“We know that the journey was faster than normal speed, and off-road that would be more tiring than usual,” Reynolds said.
Meetings of animals
The trip would take the couple through a landscape of predators such as horrible wolves and saber-toothed cats. Fortunately, the woman and child did not appear to be at risk; instead, they may have frightened some animals that collided with their route. After the pair has passed north, a set of animal tracks shows that the giant sloth has approached their tracks, risen – perhaps sniffing the air? – and then mixed in a circle before leaving. Then the man stepped on these lazy tracks, returning to the south. Previous research in the area suggests that humans hunted giant sloths, possibly explaining why sloths’ tracks show signs of nervousness on the part of the animal.
At another point, the mammoth crossed the northern path of humans (to the return path to the south). The mammoth showed no signs of slowing down or stopping, possibly suggesting that he did not view the recent human presence as a threat.

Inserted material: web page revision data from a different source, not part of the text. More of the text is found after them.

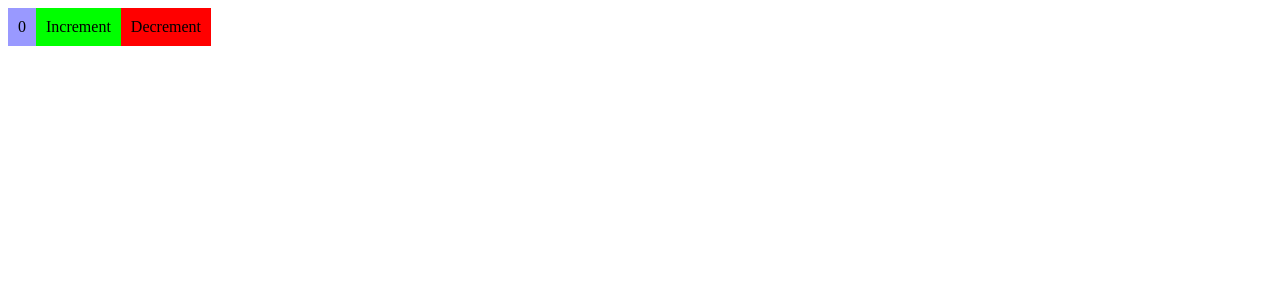
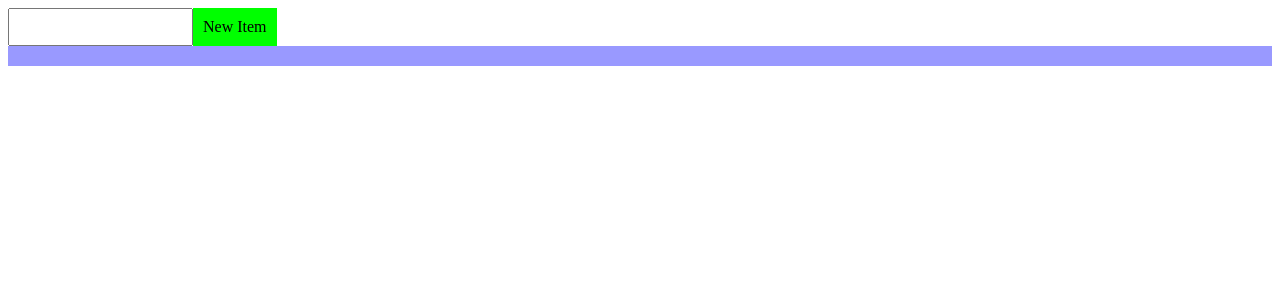
Before and after one commit to jcstange/todo, a React (Create React App) app: page / in a window 1280 px wide. Shown: the top 300 px of the page. Built offline with nearby package versions, Linux system fonts and the light colour scheme.

Commit message:
Converting counter to todo

```diff
--- a/package.json
+++ b/package.json
@@ -1,5 +1,5 @@
 {
-  "name": "counter_redux",
+  "name": "todo",
   "version": "0.1.0",
   "private": true,
   "dependencies": {
@@ -37,5 +37,5 @@
       "last 1 safari version"
     ]
   },
-  "homepage": "https://jcstange.github.io/redux/"
+  "homepage": "https://jcstange.github.io/todo/"
 }
--- a/src/App.tsx
+++ b/src/App.tsx
@@ -1,14 +1,21 @@
 import React from 'react'
 import { useDispatch, useSelector } from 'react-redux'
 import { Dispatch } from 'redux'
-import { increment, decrement } from './actions'
+import { addTodo } from './actions'
+import { TodoListItem } from './todo'
 
 export const App : React.FC = () => {
-    const number: number = useSelector((state:IncrementState) => state.number)
-    console.log(useSelector((state: IncrementState) => state.type))
+
+    const todos: Todo[] = useSelector((state:TodosState) => state.todos)
+
+    console.table(useSelector((state: TodosState) => state.todos))
+
     const styles = {
         app: {
-            display: "flex"
+            display: "inline"
+        },
+        input: {
+            display: 'flex'
         },
         button: {
             borderWidth: 3,
@@ -17,22 +24,45 @@ export const App : React.FC = () => {
             padding: 10,
         }
     }
+
     const dispatch: Dispatch<any> = useDispatch()
+
+    function todoList() {
+        return (<div>
+            {todos.map((i) => <TodoListItem todo={i}/>)}
+        </div>)
+    }
+
+    function createTodo() : Todo | null {
+        const element : HTMLInputElement = document.getElementsByName('todo')[0] as HTMLInputElement
+        if(element === null) return null
+        console.log("element is not null")
+        if(element.value === null) return null
+        console.log("element.value is not null")
+        console.log(element.value)
+        if(element.value.length > 0) {
+            return {
+                id: todos.length > 0 ? Math.max(...todos.map((i) => i.id)) + 1 : 0,
+                isChecked:false,
+                description: element.value
+            }
+        }
+        return null
+    }
+
+
     return <div style={styles.app}>
-        <div style= {{...styles.button, backgroundColor: '#9999FF'}}>{number}</div>
-        <div
-            style= {styles.button}
-            onClick={() => {
-                dispatch(increment(number))
-            }}>
-                Increment
-            </div>
-        <div
-            style= {{...styles.button, backgroundColor: '#FF0000'}}
-            onClick={() => {
-                dispatch(decrement(number))
-            }}>
-                Decrement
+        <div style= {styles.input}>
+            <input type="text" name="todo" />
+            <div
+                style= {styles.button}
+                onClick={() => {
+                    const todo = createTodo()
+                    if(todo !== null) dispatch(addTodo(todo))
+                }}>
+                New Item
             </div>
         </div>
+        <div style= {{...styles.button, backgroundColor: '#9999FF'}}>{todoList()}</div>
+        </div>
 }
--- a/src/actions.ts
+++ b/src/actions.ts
@@ -1,21 +1,41 @@
 
-export const INCREMENT = "INCREMENT"
-export const DECREMENT = "DECREMENT"
+export const ADD_TODO = "ADD_TODO"
+export const CHECK_TODO = "CHECK_TODO"
+export const REMOVE_TODO = "REMOVE_TODO"
+export const UNCHECK_TODO = "UNCHECK_TODO"
 
-export function increment(number: number) {
-    const action: IncrementAction = {
-        type: INCREMENT,
-        number: number
+export function addTodo(todo: Todo) {
+    const action: TodosAction = {
+        type: ADD_TODO,
+        todo: todo
     }
     console.log(`type: ${action.type}`)
     return action
 }
 
-export function decrement(number: number) {
-    const action: IncrementAction = {
-        type: DECREMENT,
-        number: number
+export function checkTodo(todo: Todo) {
+    const action: TodosAction = {
+        type: CHECK_TODO,
+        todo: todo
     }
     console.log(`type: ${action.type}`)
     return action
 }
+
+export function removeTodo(todo: Todo) {
+    const action: TodosAction = {
+        type: REMOVE_TODO,
+        todo: todo
+    }
+    console.log(`type: ${action.type}`)
+    return action
+}
+
+export function uncheckTodo(todo: Todo) {
+    const action: TodosAction = {
+        type: UNCHECK_TODO,
+        todo: todo
+    }
+    console.log(`type: ${action.type}`)
+    return action
+}
--- a/src/reducers.tsx
+++ b/src/reducers.tsx
@@ -1,21 +1,42 @@
+import { idText, textSpanContainsTextSpan } from "typescript";
 import {
-    INCREMENT,
-    DECREMENT
+    ADD_TODO,
+    REMOVE_TODO,
+    CHECK_TODO,
+    UNCHECK_TODO
 } from "./actions";
 
-const initialState : IncrementState = {
+const initialState : TodosState = {
     type: 'InitialState',
-    number: 0
+    todos: []
 }
+
 export const incrementReducer = (
-    state: IncrementState = initialState,
-    action: IncrementAction
-): IncrementState => {
+    state: TodosState = initialState,
+    action: TodosAction
+): TodosState => {
     switch (action.type) {
-        case INCREMENT:
-            return {...state, type: INCREMENT, number: state.number + 1}
-        case DECREMENT:
-            return {...state, type: DECREMENT, number: state.number - 1}
+        case ADD_TODO:
+            return {...state,
+                type: ADD_TODO,
+                todos: [...state.todos, action.todo]}
+        case REMOVE_TODO:
+            return {...state,
+                type: REMOVE_TODO,
+                todos: state.todos.filter((i) => i.id !== action.todo.id)
+            }
+        case CHECK_TODO:
+            return {...state, type: CHECK_TODO, todos:
+                state.todos.map((i) =>
+                    i.id === action.todo.id ? {...i, isChecked: true } : i
+                )
+            }
+        case UNCHECK_TODO:
+            return {...state, type: UNCHECK_TODO, todos:
+                state.todos.map((i) =>
+                    i.id === action.todo.id ? {...i, isChecked: false } : i
+                )
+            }
     }
     return state
 }
--- a/src/store.tsx
+++ b/src/store.tsx
@@ -3,7 +3,7 @@ import { incrementReducer } from './reducers'
 import thunk from 'redux-thunk'
 
 
-export const store : Store<IncrementState, IncrementAction> & {
+export const store : Store<TodosState, TodosAction> & {
     dispatch: DispatchType
 } = createStore(
     incrementReducer,
--- /dev/null
+++ b/src/todo.tsx
@@ -0,0 +1,52 @@
+
+import React from 'react'
+import { useDispatch } from 'react-redux'
+import { Dispatch } from 'redux'
+import { checkTodo, uncheckTodo, removeTodo } from './actions'
+
+type TodoItemProps = {
+    todo: Todo
+}
+
+export const TodoListItem: React.FC<TodoItemProps> = ({ todo }) => {
+    const styles = {
+        item: {
+            display: 'flex',
+            padding: 12
+        },
+        checkbox: {
+            margin: 10,
+            borderColor: '#000',
+            borderWidth: 2,
+            borderRadius: 1,
+            padding: 10
+        },
+        description: {
+            margin: 10
+        },
+        removeTodo: {}
+    }
+
+    const dispatch: Dispatch<any> = useDispatch()
+
+    return (
+        <div style={styles.item}>
+            {todo.isChecked
+            ? <div style={styles.checkbox}
+                onClick={() => dispatch(uncheckTodo(todo))}>
+                    Checked
+            </div>
+            : <div style={styles.checkbox}
+                onClick={() => dispatch(checkTodo(todo))}>
+                    Unchecked
+            </div> }
+            <div style={styles.description}>
+                {todo.description}
+            </div>
+            <div style={styles.removeTodo}
+                onClick={() => dispatch(removeTodo(todo))}>
+                    Remove
+            </div>
+        </div>
+    )
+}
```
Also changed, not shown: src/type.d.ts (+12 -6 lines).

According to Reynolds, there was no organic material under or near the footprints that could be analyzed by radiocarbon dating to determine the age of the track. Based on the known extinction dates of mammoths and giant sloths, the footprint must be at least 10,000 years old and possibly 13,000 years old, she said. Next year, she and her colleagues plan to publish data on the age of seeds found under other tracks in the park.
Apparently, Reynolds said, the fact that the beach at White Sands preserves human footprints that have lasted for thousands of years. According to her, this region was the center of human activity in the late Pleistocene, and the traces left there may help to identify how people affected animal populations during this period. (Large megafauna, like mammoths and sloths, became extinct shortly after humans arrived at the scene, and there is controversy over whether humans are to blame.) Children splashed in puddles that gathered in animal tracks.
“It is safe to say that the entire White Sand is just one giant archive of fossil tracks,” Reynolds said.
Originally published on Live Science.